Exercise brief:
Only an exact, line-for-line copy of the data will serve as the answer.

*** Data extract Section Begins ***

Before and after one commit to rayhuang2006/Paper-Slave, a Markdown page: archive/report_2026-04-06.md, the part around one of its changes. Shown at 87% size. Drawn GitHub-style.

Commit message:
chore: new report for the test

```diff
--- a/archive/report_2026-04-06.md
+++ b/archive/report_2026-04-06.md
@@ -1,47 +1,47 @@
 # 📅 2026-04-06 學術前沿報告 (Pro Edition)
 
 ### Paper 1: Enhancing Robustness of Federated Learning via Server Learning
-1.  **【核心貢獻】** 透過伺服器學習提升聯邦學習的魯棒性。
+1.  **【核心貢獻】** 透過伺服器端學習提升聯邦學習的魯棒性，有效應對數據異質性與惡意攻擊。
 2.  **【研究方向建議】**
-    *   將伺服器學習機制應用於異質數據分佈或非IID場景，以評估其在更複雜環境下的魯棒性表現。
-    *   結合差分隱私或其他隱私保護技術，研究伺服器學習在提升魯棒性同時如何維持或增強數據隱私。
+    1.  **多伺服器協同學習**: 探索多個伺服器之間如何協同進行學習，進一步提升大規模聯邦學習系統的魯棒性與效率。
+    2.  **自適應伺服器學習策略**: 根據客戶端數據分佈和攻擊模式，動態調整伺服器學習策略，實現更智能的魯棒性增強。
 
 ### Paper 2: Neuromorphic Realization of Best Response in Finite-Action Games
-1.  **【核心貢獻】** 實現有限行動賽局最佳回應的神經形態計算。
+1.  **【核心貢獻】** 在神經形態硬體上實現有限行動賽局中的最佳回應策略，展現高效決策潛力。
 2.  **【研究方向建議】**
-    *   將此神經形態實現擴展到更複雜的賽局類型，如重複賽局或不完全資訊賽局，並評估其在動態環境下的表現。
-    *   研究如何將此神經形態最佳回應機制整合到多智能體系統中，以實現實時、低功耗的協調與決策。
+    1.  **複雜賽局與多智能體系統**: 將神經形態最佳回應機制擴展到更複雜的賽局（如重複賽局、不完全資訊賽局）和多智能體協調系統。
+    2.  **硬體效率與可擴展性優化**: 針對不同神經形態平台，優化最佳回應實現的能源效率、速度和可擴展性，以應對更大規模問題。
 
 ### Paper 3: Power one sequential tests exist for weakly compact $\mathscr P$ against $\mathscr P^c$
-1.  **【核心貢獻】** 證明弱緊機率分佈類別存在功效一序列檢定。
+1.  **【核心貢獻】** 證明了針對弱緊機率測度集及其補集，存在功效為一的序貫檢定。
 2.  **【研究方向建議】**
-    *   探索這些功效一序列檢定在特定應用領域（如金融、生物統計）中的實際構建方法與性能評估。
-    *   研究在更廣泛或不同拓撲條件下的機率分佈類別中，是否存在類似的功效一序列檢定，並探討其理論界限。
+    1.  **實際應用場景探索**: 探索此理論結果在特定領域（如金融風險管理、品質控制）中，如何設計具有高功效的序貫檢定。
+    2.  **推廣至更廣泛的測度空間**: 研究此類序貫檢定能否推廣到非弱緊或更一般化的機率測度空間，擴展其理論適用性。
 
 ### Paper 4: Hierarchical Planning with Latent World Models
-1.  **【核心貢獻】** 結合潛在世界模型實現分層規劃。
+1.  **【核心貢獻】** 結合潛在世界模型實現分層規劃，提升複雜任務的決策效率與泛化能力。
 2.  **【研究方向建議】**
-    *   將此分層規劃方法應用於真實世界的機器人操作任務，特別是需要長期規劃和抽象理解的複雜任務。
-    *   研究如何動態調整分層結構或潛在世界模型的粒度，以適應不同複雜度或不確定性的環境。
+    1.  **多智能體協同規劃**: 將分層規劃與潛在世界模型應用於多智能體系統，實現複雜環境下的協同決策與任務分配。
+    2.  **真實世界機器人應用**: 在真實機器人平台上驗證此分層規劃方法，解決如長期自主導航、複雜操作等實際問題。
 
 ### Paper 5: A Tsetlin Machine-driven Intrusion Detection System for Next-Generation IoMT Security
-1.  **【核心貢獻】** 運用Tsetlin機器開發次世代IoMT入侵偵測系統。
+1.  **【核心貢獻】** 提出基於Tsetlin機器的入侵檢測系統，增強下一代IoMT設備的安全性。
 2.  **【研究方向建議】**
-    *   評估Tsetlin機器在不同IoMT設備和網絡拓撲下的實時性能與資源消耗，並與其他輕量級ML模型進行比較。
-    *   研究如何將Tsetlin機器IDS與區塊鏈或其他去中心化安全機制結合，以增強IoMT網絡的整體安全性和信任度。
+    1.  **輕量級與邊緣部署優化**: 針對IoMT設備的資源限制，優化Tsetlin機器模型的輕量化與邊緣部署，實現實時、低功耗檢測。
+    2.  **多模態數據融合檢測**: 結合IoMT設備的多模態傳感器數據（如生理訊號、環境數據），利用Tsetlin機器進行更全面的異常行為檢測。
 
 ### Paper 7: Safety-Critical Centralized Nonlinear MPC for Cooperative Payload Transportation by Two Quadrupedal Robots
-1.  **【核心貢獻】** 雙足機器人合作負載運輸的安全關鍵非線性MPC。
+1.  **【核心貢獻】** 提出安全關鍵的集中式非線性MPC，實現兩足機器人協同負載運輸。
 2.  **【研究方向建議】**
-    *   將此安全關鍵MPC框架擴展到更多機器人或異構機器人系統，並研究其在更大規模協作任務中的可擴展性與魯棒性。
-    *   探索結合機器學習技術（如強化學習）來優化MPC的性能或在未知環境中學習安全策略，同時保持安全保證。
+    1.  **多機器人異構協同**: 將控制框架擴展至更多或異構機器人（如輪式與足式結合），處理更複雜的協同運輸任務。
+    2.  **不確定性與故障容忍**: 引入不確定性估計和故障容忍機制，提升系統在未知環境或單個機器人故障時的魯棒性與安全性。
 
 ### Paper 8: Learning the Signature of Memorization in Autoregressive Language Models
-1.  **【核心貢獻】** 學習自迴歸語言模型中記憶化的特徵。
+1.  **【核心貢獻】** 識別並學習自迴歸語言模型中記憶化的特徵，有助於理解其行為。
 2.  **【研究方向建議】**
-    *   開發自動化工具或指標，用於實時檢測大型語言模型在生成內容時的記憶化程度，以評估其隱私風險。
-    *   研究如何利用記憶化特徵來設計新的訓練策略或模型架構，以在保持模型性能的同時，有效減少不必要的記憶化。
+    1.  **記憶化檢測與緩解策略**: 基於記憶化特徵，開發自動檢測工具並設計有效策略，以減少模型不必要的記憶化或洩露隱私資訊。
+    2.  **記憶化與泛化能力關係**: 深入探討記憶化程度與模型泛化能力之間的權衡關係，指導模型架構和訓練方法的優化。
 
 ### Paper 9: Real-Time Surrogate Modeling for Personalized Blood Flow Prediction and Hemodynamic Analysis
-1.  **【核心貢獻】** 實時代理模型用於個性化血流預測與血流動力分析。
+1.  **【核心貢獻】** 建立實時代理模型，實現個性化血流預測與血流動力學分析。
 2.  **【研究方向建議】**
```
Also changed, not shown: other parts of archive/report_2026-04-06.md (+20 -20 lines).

*** Data extract Section Ends ***

Solution to this exercise:
Before and after one commit to rayhuang2006/Paper-Slave, a Markdown page: archive/report_2026-04-06.md, the part around one of its changes. Shown at 87% size. Drawn GitHub-style.

Commit message:
chore: new report for the test

```diff
--- a/archive/report_2026-04-06.md
+++ b/archive/report_2026-04-06.md
@@ -1,47 +1,47 @@
 # 📅 2026-04-06 學術前沿報告 (Pro Edition)
 
 ### Paper 1: Enhancing Robustness of Federated Learning via Server Learning
-1.  **【核心貢獻】** 透過伺服器學習提升聯邦學習的魯棒性。
+1.  **【核心貢獻】** 透過伺服器端學習提升聯邦學習的魯棒性，有效應對數據異質性與惡意攻擊。
 2.  **【研究方向建議】**
-    *   將伺服器學習機制應用於異質數據分佈或非IID場景，以評估其在更複雜環境下的魯棒性表現。
-    *   結合差分隱私或其他隱私保護技術，研究伺服器學習在提升魯棒性同時如何維持或增強數據隱私。
+    1.  **多伺服器協同學習**: 探索多個伺服器之間如何協同進行學習，進一步提升大規模聯邦學習系統的魯棒性與效率。
+    2.  **自適應伺服器學習策略**: 根據客戶端數據分佈和攻擊模式，動態調整伺服器學習策略，實現更智能的魯棒性增強。
 
 ### Paper 2: Neuromorphic Realization of Best Response in Finite-Action Games
-1.  **【核心貢獻】** 實現有限行動賽局最佳回應的神經形態計算。
+1.  **【核心貢獻】** 在神經形態硬體上實現有限行動賽局中的最佳回應策略，展現高效決策潛力。
 2.  **【研究方向建議】**
-    *   將此神經形態實現擴展到更複雜的賽局類型，如重複賽局或不完全資訊賽局，並評估其在動態環境下的表現。
-    *   研究如何將此神經形態最佳回應機制整合到多智能體系統中，以實現實時、低功耗的協調與決策。
+    1.  **複雜賽局與多智能體系統**: 將神經形態最佳回應機制擴展到更複雜的賽局（如重複賽局、不完全資訊賽局）和多智能體協調系統。
+    2.  **硬體效率與可擴展性優化**: 針對不同神經形態平台，優化最佳回應實現的能源效率、速度和可擴展性，以應對更大規模問題。
 
 ### Paper 3: Power one sequential tests exist for weakly compact $\mathscr P$ against $\mathscr P^c$
-1.  **【核心貢獻】** 證明弱緊機率分佈類別存在功效一序列檢定。
+1.  **【核心貢獻】** 證明了針對弱緊機率測度集及其補集，存在功效為一的序貫檢定。
 2.  **【研究方向建議】**
-    *   探索這些功效一序列檢定在特定應用領域（如金融、生物統計）中的實際構建方法與性能評估。
-    *   研究在更廣泛或不同拓撲條件下的機率分佈類別中，是否存在類似的功效一序列檢定，並探討其理論界限。
+    1.  **實際應用場景探索**: 探索此理論結果在特定領域（如金融風險管理、品質控制）中，如何設計具有高功效的序貫檢定。
+    2.  **推廣至更廣泛的測度空間**: 研究此類序貫檢定能否推廣到非弱緊或更一般化的機率測度空間，擴展其理論適用性。
 
 ### Paper 4: Hierarchical Planning with Latent World Models
-1.  **【核心貢獻】** 結合潛在世界模型實現分層規劃。
+1.  **【核心貢獻】** 結合潛在世界模型實現分層規劃，提升複雜任務的決策效率與泛化能力。
 2.  **【研究方向建議】**
-    *   將此分層規劃方法應用於真實世界的機器人操作任務，特別是需要長期規劃和抽象理解的複雜任務。
-    *   研究如何動態調整分層結構或潛在世界模型的粒度，以適應不同複雜度或不確定性的環境。
+    1.  **多智能體協同規劃**: 將分層規劃與潛在世界模型應用於多智能體系統，實現複雜環境下的協同決策與任務分配。
+    2.  **真實世界機器人應用**: 在真實機器人平台上驗證此分層規劃方法，解決如長期自主導航、複雜操作等實際問題。
 
 ### Paper 5: A Tsetlin Machine-driven Intrusion Detection System for Next-Generation IoMT Security
-1.  **【核心貢獻】** 運用Tsetlin機器開發次世代IoMT入侵偵測系統。
+1.  **【核心貢獻】** 提出基於Tsetlin機器的入侵檢測系統，增強下一代IoMT設備的安全性。
 2.  **【研究方向建議】**
-    *   評估Tsetlin機器在不同IoMT設備和網絡拓撲下的實時性能與資源消耗，並與其他輕量級ML模型進行比較。
-    *   研究如何將Tsetlin機器IDS與區塊鏈或其他去中心化安全機制結合，以增強IoMT網絡的整體安全性和信任度。
+    1.  **輕量級與邊緣部署優化**: 針對IoMT設備的資源限制，優化Tsetlin機器模型的輕量化與邊緣部署，實現實時、低功耗檢測。
+    2.  **多模態數據融合檢測**: 結合IoMT設備的多模態傳感器數據（如生理訊號、環境數據），利用Tsetlin機器進行更全面的異常行為檢測。
 
 ### Paper 7: Safety-Critical Centralized Nonlinear MPC for Cooperative Payload Transportation by Two Quadrupedal Robots
-1.  **【核心貢獻】** 雙足機器人合作負載運輸的安全關鍵非線性MPC。
+1.  **【核心貢獻】** 提出安全關鍵的集中式非線性MPC，實現兩足機器人協同負載運輸。
 2.  **【研究方向建議】**
-    *   將此安全關鍵MPC框架擴展到更多機器人或異構機器人系統，並研究其在更大規模協作任務中的可擴展性與魯棒性。
-    *   探索結合機器學習技術（如強化學習）來優化MPC的性能或在未知環境中學習安全策略，同時保持安全保證。
+    1.  **多機器人異構協同**: 將控制框架擴展至更多或異構機器人（如輪式與足式結合），處理更複雜的協同運輸任務。
+    2.  **不確定性與故障容忍**: 引入不確定性估計和故障容忍機制，提升系統在未知環境或單個機器人故障時的魯棒性與安全性。
 
 ### Paper 8: Learning the Signature of Memorization in Autoregressive Language Models
-1.  **【核心貢獻】** 學習自迴歸語言模型中記憶化的特徵。
+1.  **【核心貢獻】** 識別並學習自迴歸語言模型中記憶化的特徵，有助於理解其行為。
 2.  **【研究方向建議】**
-    *   開發自動化工具或指標，用於實時檢測大型語言模型在生成內容時的記憶化程度，以評估其隱私風險。
-    *   研究如何利用記憶化特徵來設計新的訓練策略或模型架構，以在保持模型性能的同時，有效減少不必要的記憶化。
+    1.  **記憶化檢測與緩解策略**: 基於記憶化特徵，開發自動檢測工具並設計有效策略，以減少模型不必要的記憶化或洩露隱私資訊。
+    2.  **記憶化與泛化能力關係**: 深入探討記憶化程度與模型泛化能力之間的權衡關係，指導模型架構和訓練方法的優化。
 
 ### Paper 9: Real-Time Surrogate Modeling for Personalized Blood Flow Prediction and Hemodynamic Analysis
-1.  **【核心貢獻】** 實時代理模型用於個性化血流預測與血流動力分析。
+1.  **【核心貢獻】** 建立實時代理模型，實現個性化血流預測與血流動力學分析。
 2.  **【研究方向建議】**
```
Also changed, not shown: other parts of archive/report_2026-04-06.md (+20 -20 lines).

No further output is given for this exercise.